Our March 2013 issue featured the Ultimate Artisans of the West. Over the next few months, we’ll profile some of the talented artisans we met, and whose work we fell in love with. To see the full feature, order the back issue.
Some of the most fateful things happen in the most unlikely ways. For Traditional Cowboys Arts Association (TCAA) silversmith Scott Hardy, it all started with an advertisement in the paper.
“I had cowboyed in the mountains, shoed horses for years and welded, all trying to find a way to make a living so Leslie (Scott’s wife) and I could buy some land to raise cattle and horses. I came across an ad for a Continuing Education course at Mount Royal University in Calgary for beginning silversmithing. After completing the night course, I started creating pieces for family and friends in my basement and in 1981, I opened my silver shop.”
Now, over 30 years later, the rest is, indeed, history. Although he doesn’t travel to trade shows to exhibit and sell his work, he does attend the Traditional Cowboys Arts Association Exhibition and Sale held at the National Cowboy & Western Museum in Oklahoma City every October. Hardy’s work is displayed in a handful of galleries, and as with all artists that grow with the times, he gets a fair amount of traffic through his website.

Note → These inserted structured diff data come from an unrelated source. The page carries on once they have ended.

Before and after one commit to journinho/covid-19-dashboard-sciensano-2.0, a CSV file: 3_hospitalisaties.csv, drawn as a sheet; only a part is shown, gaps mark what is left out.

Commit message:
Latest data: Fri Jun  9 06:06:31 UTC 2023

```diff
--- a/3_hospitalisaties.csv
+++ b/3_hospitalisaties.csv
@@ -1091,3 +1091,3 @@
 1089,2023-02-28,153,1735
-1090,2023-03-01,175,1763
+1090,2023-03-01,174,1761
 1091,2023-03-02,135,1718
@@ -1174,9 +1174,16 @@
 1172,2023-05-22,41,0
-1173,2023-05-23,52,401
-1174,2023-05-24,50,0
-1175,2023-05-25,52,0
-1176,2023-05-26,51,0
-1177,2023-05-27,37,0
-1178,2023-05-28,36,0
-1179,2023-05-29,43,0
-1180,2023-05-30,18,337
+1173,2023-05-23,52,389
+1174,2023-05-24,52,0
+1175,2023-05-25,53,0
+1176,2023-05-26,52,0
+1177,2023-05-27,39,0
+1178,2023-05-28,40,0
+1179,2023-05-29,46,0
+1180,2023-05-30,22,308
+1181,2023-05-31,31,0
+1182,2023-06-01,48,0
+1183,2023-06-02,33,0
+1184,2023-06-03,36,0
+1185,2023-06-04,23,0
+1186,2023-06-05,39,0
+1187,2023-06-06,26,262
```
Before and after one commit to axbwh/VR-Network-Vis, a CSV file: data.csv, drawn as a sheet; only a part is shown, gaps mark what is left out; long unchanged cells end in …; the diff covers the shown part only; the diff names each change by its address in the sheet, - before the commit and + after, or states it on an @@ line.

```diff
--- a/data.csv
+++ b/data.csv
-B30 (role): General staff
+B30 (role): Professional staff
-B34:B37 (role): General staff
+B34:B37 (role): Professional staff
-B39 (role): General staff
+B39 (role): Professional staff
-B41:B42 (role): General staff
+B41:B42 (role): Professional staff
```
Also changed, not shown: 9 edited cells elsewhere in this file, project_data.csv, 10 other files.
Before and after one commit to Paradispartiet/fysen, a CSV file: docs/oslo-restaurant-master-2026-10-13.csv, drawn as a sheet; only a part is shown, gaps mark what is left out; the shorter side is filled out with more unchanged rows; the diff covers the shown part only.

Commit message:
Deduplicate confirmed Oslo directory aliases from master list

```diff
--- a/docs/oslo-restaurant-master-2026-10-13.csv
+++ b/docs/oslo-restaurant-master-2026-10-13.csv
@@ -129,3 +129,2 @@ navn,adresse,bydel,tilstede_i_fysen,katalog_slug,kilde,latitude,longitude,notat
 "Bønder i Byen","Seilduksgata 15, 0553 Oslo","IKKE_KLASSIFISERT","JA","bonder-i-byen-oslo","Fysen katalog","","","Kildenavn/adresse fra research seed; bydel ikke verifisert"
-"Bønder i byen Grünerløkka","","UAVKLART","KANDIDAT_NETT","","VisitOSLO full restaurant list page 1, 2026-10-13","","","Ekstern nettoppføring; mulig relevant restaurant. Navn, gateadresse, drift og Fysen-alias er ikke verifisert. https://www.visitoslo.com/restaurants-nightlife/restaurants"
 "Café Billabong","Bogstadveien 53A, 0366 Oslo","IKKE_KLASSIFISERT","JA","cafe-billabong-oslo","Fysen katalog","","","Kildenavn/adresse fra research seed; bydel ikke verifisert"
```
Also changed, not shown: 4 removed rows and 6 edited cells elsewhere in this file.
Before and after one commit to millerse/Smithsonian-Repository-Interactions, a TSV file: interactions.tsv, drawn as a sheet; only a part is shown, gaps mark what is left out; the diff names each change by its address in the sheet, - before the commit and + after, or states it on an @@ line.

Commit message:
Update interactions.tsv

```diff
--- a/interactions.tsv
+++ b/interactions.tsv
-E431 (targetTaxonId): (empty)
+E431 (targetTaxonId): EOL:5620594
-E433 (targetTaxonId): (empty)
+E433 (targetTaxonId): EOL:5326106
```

“I am a founding member of the TCAA. Their mission statement is simple – the TCAA is dedicated to preserving and promoting the skills of saddle making, bit and spur making, silversmithing and rawhide braiding and the role of these traditional crafts in representing the cowboy culture of the North American West. Over the years, we have taught over 300 craftspeople in workshops, personally mentored over 235 craftspeople, have given out over $70,000 in scholarships and now host an Emerging Artist Competition and a fellowship. But the most important learning tool we have is our annual Exhibition and Sale at the National Cowboy & Western Heritage Museum every October. For this event, our members are required to bring their best works, creating pieces that push their artistic and technical abilities further than ever before.
This is important for many reasons; it inspires artists and craftspeople to move ahead with their own work and show the public buyers and collectors what can be achieved. It also makes the TCAA members strive each year to expand their abilities, which flows through to their everyday work. For me personally it has opened a world of knowledge. Western silversmithing is my passion, pleasure and profession.”
After such a lengthy career in the industry, Hardy’s biggest challenge now is time. Although he is happy with his work, he humbly adds that he still feels he has a lot to learn and accomplish. Regardless, he feels a passion for what he does.
“Silver work always fascinated me. Growing up, there were always a lot of buckles and horse gear around, but what really amazed me was a silver tea service set my great Grandma had brought from England. It was hard to believe a person had created those pieces. It is important to carry on this art because it is the culture of the West; the equipment we use, the way we embellish them, the buckles we wear were all created in the North American West. They came from cultures all over the world, brought here and morphed into what worked best for us. The North American West, the way we work stock, the areas we cover in that work is truly unique in the world. We should be proud of that!”
See more of Scott Hardy’s work at www.scotthardy.com.
~ story by Dainya Sapergia